The larger barrel ceiling sweeps above the kitchen and dining room and features a central skylight. Its dining room is adorned with a carved wooden fireplace.

Previously divided into three separate houses, the longtime owners of Boldre Grange have reintegrated it into one property, with a flexible layout.

They originally owned his middle section, then bought the other two properties and added additional acreage to his meadows, according to his sales agent Oliver Custance Baker. “Its longtime owners have put together Boldre Grange with much hard work and effort, and have restored its elegant Arts and Crafts bones,” said Mr Custance Baker. “It is in an ideal location at the end of a large private driveway with no close neighbours, overlooking your own land and pasture with opportunities for equestrian facilities.”

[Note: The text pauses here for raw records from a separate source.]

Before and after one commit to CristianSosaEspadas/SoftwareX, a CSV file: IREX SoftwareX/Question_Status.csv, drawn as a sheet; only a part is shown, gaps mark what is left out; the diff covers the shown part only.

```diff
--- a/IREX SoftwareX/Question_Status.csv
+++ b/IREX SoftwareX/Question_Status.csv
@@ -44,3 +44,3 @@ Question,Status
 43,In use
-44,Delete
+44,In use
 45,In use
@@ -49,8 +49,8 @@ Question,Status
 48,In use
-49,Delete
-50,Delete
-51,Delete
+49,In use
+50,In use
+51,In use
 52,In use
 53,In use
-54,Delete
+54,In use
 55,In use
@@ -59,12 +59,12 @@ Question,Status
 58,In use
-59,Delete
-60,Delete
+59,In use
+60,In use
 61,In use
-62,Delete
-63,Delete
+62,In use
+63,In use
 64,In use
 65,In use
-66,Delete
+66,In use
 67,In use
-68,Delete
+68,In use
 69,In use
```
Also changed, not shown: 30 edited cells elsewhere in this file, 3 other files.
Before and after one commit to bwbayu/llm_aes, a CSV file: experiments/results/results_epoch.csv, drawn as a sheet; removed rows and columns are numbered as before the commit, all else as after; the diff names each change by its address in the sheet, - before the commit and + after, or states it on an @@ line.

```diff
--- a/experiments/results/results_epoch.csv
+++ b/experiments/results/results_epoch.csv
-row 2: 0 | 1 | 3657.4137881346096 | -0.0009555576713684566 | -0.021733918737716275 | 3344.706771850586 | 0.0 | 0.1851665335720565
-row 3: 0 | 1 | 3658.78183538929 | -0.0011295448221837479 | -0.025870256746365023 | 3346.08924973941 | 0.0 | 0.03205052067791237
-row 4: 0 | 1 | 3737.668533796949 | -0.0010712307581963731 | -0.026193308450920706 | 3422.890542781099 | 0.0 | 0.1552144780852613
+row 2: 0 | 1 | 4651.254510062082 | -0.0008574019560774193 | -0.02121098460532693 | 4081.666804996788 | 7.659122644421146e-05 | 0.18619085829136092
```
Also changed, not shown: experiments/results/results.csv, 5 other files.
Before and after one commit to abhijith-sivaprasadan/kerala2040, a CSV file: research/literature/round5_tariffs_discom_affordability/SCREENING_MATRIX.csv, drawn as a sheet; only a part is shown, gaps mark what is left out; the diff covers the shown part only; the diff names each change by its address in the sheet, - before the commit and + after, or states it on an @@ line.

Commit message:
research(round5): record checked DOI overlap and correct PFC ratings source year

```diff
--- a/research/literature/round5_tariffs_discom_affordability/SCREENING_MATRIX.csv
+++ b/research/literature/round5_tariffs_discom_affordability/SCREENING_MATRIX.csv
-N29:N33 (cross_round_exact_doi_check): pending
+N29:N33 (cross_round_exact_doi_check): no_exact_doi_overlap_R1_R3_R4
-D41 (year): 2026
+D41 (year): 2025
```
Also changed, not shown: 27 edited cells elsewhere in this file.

Built in 1874, the red-brick gabled revivalist house features a yew walkway and wisteria-covered brick pillars. Boldre It has a Grade II* listing, which is assigned to properties deemed to be of particular interest.


Statistics

The 11,000 square foot home features 10 bedrooms, six bathrooms, kitchen/family room, living room, library, reception room, dining room, office/living room, sunroom, office, and guest rooms. cellars.

The adjoining two-bedroom cottage is 1,930 square feet and has a double garage with two bedrooms, a powder room, a greenhouse and wooden sheds.

Approvals

The cottage attached to the house has its own entrance, gardens and garages, and can be rented out as additional income.

The gardens at Boldre Grange include formal Victorian gardens, a yew walk, an orchard, lawns, fields, woodland and a viewing platform. In all, it’s about 24.37 acres.

Design notes

Richard Norman Shaw was highly skilled in creating buildings inspired by Old English vernacular architecture; its Queen Anne Revival Houses are particularly noteworthy. Shaw was instrumental in the English domestic revival movement, which influenced the Arts and Crafts movement of the 1880s.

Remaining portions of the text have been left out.